Task statement:
A verbatim copy of each record is required.

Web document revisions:
++++

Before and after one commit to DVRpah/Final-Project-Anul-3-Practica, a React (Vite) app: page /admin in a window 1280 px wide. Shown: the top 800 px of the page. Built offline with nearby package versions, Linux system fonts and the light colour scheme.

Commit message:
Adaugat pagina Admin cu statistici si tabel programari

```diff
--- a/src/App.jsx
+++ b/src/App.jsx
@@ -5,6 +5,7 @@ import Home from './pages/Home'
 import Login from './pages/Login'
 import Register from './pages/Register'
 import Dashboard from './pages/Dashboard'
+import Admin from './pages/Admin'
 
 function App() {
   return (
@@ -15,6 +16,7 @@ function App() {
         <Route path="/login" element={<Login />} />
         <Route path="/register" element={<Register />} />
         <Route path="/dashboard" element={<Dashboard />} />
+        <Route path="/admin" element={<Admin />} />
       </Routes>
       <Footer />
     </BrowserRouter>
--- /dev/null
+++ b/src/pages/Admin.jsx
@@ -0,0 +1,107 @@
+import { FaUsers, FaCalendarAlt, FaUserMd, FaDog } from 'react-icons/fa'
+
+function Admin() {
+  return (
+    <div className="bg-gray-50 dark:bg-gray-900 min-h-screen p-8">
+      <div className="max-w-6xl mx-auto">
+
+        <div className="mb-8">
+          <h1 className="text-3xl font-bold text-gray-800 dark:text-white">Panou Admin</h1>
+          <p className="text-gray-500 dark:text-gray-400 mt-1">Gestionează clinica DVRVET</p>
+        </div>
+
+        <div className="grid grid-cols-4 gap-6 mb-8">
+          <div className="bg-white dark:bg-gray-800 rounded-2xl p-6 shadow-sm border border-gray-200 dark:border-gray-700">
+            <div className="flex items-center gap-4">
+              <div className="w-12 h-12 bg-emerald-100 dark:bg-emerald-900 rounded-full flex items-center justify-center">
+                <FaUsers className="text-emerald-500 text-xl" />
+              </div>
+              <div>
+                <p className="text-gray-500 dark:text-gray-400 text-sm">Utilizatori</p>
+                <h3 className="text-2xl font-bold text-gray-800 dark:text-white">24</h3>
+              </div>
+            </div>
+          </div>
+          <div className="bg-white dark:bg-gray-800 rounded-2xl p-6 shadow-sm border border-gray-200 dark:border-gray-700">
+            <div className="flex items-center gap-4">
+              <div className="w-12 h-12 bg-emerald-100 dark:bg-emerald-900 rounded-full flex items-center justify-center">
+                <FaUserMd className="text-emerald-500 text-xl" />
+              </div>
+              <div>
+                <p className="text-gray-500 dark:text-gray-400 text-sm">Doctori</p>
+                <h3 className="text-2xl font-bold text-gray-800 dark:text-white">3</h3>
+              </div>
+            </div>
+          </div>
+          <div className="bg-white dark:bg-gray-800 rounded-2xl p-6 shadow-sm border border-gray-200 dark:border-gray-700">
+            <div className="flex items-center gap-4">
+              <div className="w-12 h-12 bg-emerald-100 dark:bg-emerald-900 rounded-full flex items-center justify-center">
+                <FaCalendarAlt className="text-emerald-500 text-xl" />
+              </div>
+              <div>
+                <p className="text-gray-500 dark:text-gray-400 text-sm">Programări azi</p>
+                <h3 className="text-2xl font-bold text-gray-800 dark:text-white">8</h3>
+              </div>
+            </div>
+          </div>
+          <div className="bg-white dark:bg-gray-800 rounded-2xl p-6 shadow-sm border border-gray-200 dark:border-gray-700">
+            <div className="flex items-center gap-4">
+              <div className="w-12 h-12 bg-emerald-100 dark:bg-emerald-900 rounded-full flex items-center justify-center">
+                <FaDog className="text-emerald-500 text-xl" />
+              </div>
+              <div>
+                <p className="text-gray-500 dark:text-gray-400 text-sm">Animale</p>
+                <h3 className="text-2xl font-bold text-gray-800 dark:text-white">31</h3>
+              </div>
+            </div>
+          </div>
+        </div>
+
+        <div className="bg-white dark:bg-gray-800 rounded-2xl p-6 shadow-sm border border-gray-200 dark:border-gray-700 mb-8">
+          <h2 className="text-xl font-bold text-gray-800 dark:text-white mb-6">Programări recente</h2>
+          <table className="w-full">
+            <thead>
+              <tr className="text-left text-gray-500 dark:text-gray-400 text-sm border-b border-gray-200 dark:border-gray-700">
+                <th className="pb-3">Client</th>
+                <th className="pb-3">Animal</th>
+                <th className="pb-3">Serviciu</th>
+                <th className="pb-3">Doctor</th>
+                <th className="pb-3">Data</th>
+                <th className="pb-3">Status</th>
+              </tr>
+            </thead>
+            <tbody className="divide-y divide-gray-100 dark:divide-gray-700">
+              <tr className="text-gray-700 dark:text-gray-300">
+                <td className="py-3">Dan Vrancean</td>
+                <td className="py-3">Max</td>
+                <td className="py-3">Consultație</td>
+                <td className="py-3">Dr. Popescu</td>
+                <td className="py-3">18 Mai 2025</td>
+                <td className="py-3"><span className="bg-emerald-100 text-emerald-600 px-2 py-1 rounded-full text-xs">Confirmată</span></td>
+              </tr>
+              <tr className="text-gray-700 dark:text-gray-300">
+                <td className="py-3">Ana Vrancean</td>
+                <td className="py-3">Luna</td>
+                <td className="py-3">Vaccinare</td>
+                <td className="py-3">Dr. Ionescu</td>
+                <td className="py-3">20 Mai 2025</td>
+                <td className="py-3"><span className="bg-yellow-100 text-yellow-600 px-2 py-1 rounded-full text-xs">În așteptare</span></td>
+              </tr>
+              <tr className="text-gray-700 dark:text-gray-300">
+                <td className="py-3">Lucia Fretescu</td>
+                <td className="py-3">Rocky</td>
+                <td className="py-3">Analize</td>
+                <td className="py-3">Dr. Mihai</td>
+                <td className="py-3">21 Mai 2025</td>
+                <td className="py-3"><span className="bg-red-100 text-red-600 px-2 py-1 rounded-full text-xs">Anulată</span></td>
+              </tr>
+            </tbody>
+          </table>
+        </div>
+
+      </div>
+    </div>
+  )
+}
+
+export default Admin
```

++++

Solution to this exercise:
Before and after one commit to DVRpah/Final-Project-Anul-3-Practica, a React (Vite) app: page /admin in a window 1280 px wide. Shown: the top 800 px of the page. Built offline with nearby package versions, Linux system fonts and the light colour scheme.

Commit message:
Adaugat pagina Admin cu statistici si tabel programari

```diff
--- a/src/App.jsx
+++ b/src/App.jsx
@@ -5,6 +5,7 @@ import Home from './pages/Home'
 import Login from './pages/Login'
 import Register from './pages/Register'
 import Dashboard from './pages/Dashboard'
+import Admin from './pages/Admin'
 
 function App() {
   return (
@@ -15,6 +16,7 @@ function App() {
         <Route path="/login" element={<Login />} />
         <Route path="/register" element={<Register />} />
         <Route path="/dashboard" element={<Dashboard />} />
+        <Route path="/admin" element={<Admin />} />
       </Routes>
       <Footer />
     </BrowserRouter>
--- /dev/null
+++ b/src/pages/Admin.jsx
@@ -0,0 +1,107 @@
+import { FaUsers, FaCalendarAlt, FaUserMd, FaDog } from 'react-icons/fa'
+
+function Admin() {
+  return (
+    <div className="bg-gray-50 dark:bg-gray-900 min-h-screen p-8">
+      <div className="max-w-6xl mx-auto">
+
+        <div className="mb-8">
+          <h1 className="text-3xl font-bold text-gray-800 dark:text-white">Panou Admin</h1>
+          <p className="text-gray-500 dark:text-gray-400 mt-1">Gestionează clinica DVRVET</p>
+        </div>
+
+        <div className="grid grid-cols-4 gap-6 mb-8">
+          <div className="bg-white dark:bg-gray-800 rounded-2xl p-6 shadow-sm border border-gray-200 dark:border-gray-700">
+            <div className="flex items-center gap-4">
+              <div className="w-12 h-12 bg-emerald-100 dark:bg-emerald-900 rounded-full flex items-center justify-center">
+                <FaUsers className="text-emerald-500 text-xl" />
+              </div>
+              <div>
+                <p className="text-gray-500 dark:text-gray-400 text-sm">Utilizatori</p>
+                <h3 className="text-2xl font-bold text-gray-800 dark:text-white">24</h3>
+              </div>
+            </div>
+          </div>
+          <div className="bg-white dark:bg-gray-800 rounded-2xl p-6 shadow-sm border border-gray-200 dark:border-gray-700">
+            <div className="flex items-center gap-4">
+              <div className="w-12 h-12 bg-emerald-100 dark:bg-emerald-900 rounded-full flex items-center justify-center">
+                <FaUserMd className="text-emerald-500 text-xl" />
+              </div>
+              <div>
+                <p className="text-gray-500 dark:text-gray-400 text-sm">Doctori</p>
+                <h3 className="text-2xl font-bold text-gray-800 dark:text-white">3</h3>
+              </div>
+            </div>
+          </div>
+          <div className="bg-white dark:bg-gray-800 rounded-2xl p-6 shadow-sm border border-gray-200 dark:border-gray-700">
+            <div className="flex items-center gap-4">
+              <div className="w-12 h-12 bg-emerald-100 dark:bg-emerald-900 rounded-full flex items-center justify-center">
+                <FaCalendarAlt className="text-emerald-500 text-xl" />
+              </div>
+              <div>
+                <p className="text-gray-500 dark:text-gray-400 text-sm">Programări azi</p>
+                <h3 className="text-2xl font-bold text-gray-800 dark:text-white">8</h3>
+              </div>
+            </div>
+          </div>
+          <div className="bg-white dark:bg-gray-800 rounded-2xl p-6 shadow-sm border border-gray-200 dark:border-gray-700">
+            <div className="flex items-center gap-4">
+              <div className="w-12 h-12 bg-emerald-100 dark:bg-emerald-900 rounded-full flex items-center justify-center">
+                <FaDog className="text-emerald-500 text-xl" />
+              </div>
+              <div>
+                <p className="text-gray-500 dark:text-gray-400 text-sm">Animale</p>
+                <h3 className="text-2xl font-bold text-gray-800 dark:text-white">31</h3>
+              </div>
+            </div>
+          </div>
+        </div>
+
+        <div className="bg-white dark:bg-gray-800 rounded-2xl p-6 shadow-sm border border-gray-200 dark:border-gray-700 mb-8">
+          <h2 className="text-xl font-bold text-gray-800 dark:text-white mb-6">Programări recente</h2>
+          <table className="w-full">
+            <thead>
+              <tr className="text-left text-gray-500 dark:text-gray-400 text-sm border-b border-gray-200 dark:border-gray-700">
+                <th className="pb-3">Client</th>
+                <th className="pb-3">Animal</th>
+                <th className="pb-3">Serviciu</th>
+                <th className="pb-3">Doctor</th>
+                <th className="pb-3">Data</th>
+                <th className="pb-3">Status</th>
+              </tr>
+            </thead>
+            <tbody className="divide-y divide-gray-100 dark:divide-gray-700">
+              <tr className="text-gray-700 dark:text-gray-300">
+                <td className="py-3">Dan Vrancean</td>
+                <td className="py-3">Max</td>
+                <td className="py-3">Consultație</td>
+                <td className="py-3">Dr. Popescu</td>
+                <td className="py-3">18 Mai 2025</td>
+                <td className="py-3"><span className="bg-emerald-100 text-emerald-600 px-2 py-1 rounded-full text-xs">Confirmată</span></td>
+              </tr>
+              <tr className="text-gray-700 dark:text-gray-300">
+                <td className="py-3">Ana Vrancean</td>
+                <td className="py-3">Luna</td>
+                <td className="py-3">Vaccinare</td>
+                <td className="py-3">Dr. Ionescu</td>
+                <td className="py-3">20 Mai 2025</td>
+                <td className="py-3"><span className="bg-yellow-100 text-yellow-600 px-2 py-1 rounded-full text-xs">În așteptare</span></td>
+              </tr>
+              <tr className="text-gray-700 dark:text-gray-300">
+                <td className="py-3">Lucia Fretescu</td>
+                <td className="py-3">Rocky</td>
+                <td className="py-3">Analize</td>
+                <td className="py-3">Dr. Mihai</td>
+                <td className="py-3">21 Mai 2025</td>
+                <td className="py-3"><span className="bg-red-100 text-red-600 px-2 py-1 rounded-full text-xs">Anulată</span></td>
+              </tr>
+            </tbody>
+          </table>
+        </div>
+
+      </div>
+    </div>
+  )
+}
+
+export default Admin
```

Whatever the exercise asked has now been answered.